= Beginning of Section =

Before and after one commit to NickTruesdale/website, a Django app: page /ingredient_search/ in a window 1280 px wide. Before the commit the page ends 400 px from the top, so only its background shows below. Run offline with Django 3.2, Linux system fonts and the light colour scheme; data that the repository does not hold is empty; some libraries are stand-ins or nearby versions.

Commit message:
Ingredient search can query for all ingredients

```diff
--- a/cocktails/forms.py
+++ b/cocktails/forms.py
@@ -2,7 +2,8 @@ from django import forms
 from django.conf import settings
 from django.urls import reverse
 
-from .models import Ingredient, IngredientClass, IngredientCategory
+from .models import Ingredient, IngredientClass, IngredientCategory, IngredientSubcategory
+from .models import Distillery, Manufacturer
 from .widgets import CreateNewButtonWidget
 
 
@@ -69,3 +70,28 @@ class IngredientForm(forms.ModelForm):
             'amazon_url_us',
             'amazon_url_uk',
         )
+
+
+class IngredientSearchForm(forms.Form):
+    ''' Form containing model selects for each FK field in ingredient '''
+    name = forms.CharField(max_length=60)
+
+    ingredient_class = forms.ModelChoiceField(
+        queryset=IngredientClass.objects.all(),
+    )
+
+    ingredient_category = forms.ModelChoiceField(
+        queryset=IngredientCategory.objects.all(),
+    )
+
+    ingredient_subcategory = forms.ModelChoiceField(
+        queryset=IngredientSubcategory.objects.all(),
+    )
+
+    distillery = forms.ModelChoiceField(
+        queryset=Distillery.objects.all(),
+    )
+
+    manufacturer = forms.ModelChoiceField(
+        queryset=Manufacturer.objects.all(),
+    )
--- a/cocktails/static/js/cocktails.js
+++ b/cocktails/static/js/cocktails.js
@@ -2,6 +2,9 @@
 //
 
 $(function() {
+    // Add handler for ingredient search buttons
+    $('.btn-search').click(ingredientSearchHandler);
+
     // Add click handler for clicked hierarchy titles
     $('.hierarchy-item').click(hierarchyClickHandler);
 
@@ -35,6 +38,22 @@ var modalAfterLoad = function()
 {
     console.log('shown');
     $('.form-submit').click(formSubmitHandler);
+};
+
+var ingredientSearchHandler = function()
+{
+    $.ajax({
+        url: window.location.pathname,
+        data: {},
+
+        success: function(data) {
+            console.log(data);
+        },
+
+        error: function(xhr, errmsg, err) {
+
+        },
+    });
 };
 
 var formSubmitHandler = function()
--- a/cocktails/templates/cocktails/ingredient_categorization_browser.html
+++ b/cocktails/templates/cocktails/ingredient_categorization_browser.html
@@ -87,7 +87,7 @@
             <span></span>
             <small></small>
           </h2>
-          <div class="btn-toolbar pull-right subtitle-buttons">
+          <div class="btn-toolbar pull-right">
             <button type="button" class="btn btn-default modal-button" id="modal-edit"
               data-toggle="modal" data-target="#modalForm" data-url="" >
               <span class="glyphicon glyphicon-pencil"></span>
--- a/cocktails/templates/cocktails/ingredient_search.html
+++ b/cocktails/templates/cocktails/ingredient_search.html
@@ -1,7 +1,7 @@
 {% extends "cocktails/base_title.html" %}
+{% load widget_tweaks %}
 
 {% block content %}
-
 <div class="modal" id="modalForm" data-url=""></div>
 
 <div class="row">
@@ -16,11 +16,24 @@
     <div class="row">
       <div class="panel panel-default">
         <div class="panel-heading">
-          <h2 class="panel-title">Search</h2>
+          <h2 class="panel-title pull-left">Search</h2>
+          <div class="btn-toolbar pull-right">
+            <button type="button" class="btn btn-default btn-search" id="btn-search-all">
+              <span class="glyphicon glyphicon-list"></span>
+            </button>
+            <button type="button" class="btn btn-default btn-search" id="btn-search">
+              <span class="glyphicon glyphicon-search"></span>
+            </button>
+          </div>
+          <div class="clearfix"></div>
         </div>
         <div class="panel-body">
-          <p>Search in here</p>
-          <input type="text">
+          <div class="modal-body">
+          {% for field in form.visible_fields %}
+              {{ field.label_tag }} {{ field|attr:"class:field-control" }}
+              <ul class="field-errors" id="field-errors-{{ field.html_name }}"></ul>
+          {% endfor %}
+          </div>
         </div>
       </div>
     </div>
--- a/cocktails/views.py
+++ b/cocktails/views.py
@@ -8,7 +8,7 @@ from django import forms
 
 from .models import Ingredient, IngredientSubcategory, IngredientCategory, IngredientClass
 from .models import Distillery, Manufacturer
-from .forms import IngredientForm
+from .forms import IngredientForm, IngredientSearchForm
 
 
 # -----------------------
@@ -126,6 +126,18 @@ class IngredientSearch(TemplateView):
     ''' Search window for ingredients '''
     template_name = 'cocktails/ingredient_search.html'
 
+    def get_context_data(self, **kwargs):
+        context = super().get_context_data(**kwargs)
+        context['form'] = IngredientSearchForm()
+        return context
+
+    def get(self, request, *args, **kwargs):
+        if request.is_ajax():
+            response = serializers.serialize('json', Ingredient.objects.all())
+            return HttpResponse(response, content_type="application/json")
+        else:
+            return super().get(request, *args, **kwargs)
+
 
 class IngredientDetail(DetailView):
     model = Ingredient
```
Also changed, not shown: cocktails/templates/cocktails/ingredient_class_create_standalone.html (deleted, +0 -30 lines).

= End of Section =

Return the listing above in its exact form.

Before and after one commit to NickTruesdale/website, a Django app: page /ingredient_search/ in a window 1280 px wide. Before the commit the page ends 400 px from the top, so only its background shows below. Run offline with Django 3.2, Linux system fonts and the light colour scheme; data that the repository does not hold is empty; some libraries are stand-ins or nearby versions.

Commit message:
Ingredient search can query for all ingredients

```diff
--- a/cocktails/forms.py
+++ b/cocktails/forms.py
@@ -2,7 +2,8 @@ from django import forms
 from django.conf import settings
 from django.urls import reverse
 
-from .models import Ingredient, IngredientClass, IngredientCategory
+from .models import Ingredient, IngredientClass, IngredientCategory, IngredientSubcategory
+from .models import Distillery, Manufacturer
 from .widgets import CreateNewButtonWidget
 
 
@@ -69,3 +70,28 @@ class IngredientForm(forms.ModelForm):
             'amazon_url_us',
             'amazon_url_uk',
         )
+
+
+class IngredientSearchForm(forms.Form):
+    ''' Form containing model selects for each FK field in ingredient '''
+    name = forms.CharField(max_length=60)
+
+    ingredient_class = forms.ModelChoiceField(
+        queryset=IngredientClass.objects.all(),
+    )
+
+    ingredient_category = forms.ModelChoiceField(
+        queryset=IngredientCategory.objects.all(),
+    )
+
+    ingredient_subcategory = forms.ModelChoiceField(
+        queryset=IngredientSubcategory.objects.all(),
+    )
+
+    distillery = forms.ModelChoiceField(
+        queryset=Distillery.objects.all(),
+    )
+
+    manufacturer = forms.ModelChoiceField(
+        queryset=Manufacturer.objects.all(),
+    )
--- a/cocktails/static/js/cocktails.js
+++ b/cocktails/static/js/cocktails.js
@@ -2,6 +2,9 @@
 //
 
 $(function() {
+    // Add handler for ingredient search buttons
+    $('.btn-search').click(ingredientSearchHandler);
+
     // Add click handler for clicked hierarchy titles
     $('.hierarchy-item').click(hierarchyClickHandler);
 
@@ -35,6 +38,22 @@ var modalAfterLoad = function()
 {
     console.log('shown');
     $('.form-submit').click(formSubmitHandler);
+};
+
+var ingredientSearchHandler = function()
+{
+    $.ajax({
+        url: window.location.pathname,
+        data: {},
+
+        success: function(data) {
+            console.log(data);
+        },
+
+        error: function(xhr, errmsg, err) {
+
+        },
+    });
 };
 
 var formSubmitHandler = function()
--- a/cocktails/templates/cocktails/ingredient_categorization_browser.html
+++ b/cocktails/templates/cocktails/ingredient_categorization_browser.html
@@ -87,7 +87,7 @@
             <span></span>
             <small></small>
           </h2>
-          <div class="btn-toolbar pull-right subtitle-buttons">
+          <div class="btn-toolbar pull-right">
             <button type="button" class="btn btn-default modal-button" id="modal-edit"
               data-toggle="modal" data-target="#modalForm" data-url="" >
               <span class="glyphicon glyphicon-pencil"></span>
--- a/cocktails/templates/cocktails/ingredient_search.html
+++ b/cocktails/templates/cocktails/ingredient_search.html
@@ -1,7 +1,7 @@
 {% extends "cocktails/base_title.html" %}
+{% load widget_tweaks %}
 
 {% block content %}
-
 <div class="modal" id="modalForm" data-url=""></div>
 
 <div class="row">
@@ -16,11 +16,24 @@
     <div class="row">
       <div class="panel panel-default">
         <div class="panel-heading">
-          <h2 class="panel-title">Search</h2>
+          <h2 class="panel-title pull-left">Search</h2>
+          <div class="btn-toolbar pull-right">
+            <button type="button" class="btn btn-default btn-search" id="btn-search-all">
+              <span class="glyphicon glyphicon-list"></span>
+            </button>
+            <button type="button" class="btn btn-default btn-search" id="btn-search">
+              <span class="glyphicon glyphicon-search"></span>
+            </button>
+          </div>
+          <div class="clearfix"></div>
         </div>
         <div class="panel-body">
-          <p>Search in here</p>
-          <input type="text">
+          <div class="modal-body">
+          {% for field in form.visible_fields %}
+              {{ field.label_tag }} {{ field|attr:"class:field-control" }}
+              <ul class="field-errors" id="field-errors-{{ field.html_name }}"></ul>
+          {% endfor %}
+          </div>
         </div>
       </div>
     </div>
--- a/cocktails/views.py
+++ b/cocktails/views.py
@@ -8,7 +8,7 @@ from django import forms
 
 from .models import Ingredient, IngredientSubcategory, IngredientCategory, IngredientClass
 from .models import Distillery, Manufacturer
-from .forms import IngredientForm
+from .forms import IngredientForm, IngredientSearchForm
 
 
 # -----------------------
@@ -126,6 +126,18 @@ class IngredientSearch(TemplateView):
     ''' Search window for ingredients '''
     template_name = 'cocktails/ingredient_search.html'
 
+    def get_context_data(self, **kwargs):
+        context = super().get_context_data(**kwargs)
+        context['form'] = IngredientSearchForm()
+        return context
+
+    def get(self, request, *args, **kwargs):
+        if request.is_ajax():
+            response = serializers.serialize('json', Ingredient.objects.all())
+            return HttpResponse(response, content_type="application/json")
+        else:
+            return super().get(request, *args, **kwargs)
+
 
 class IngredientDetail(DetailView):
     model = Ingredient
```
Also changed, not shown: cocktails/templates/cocktails/ingredient_class_create_standalone.html (deleted, +0 -30 lines).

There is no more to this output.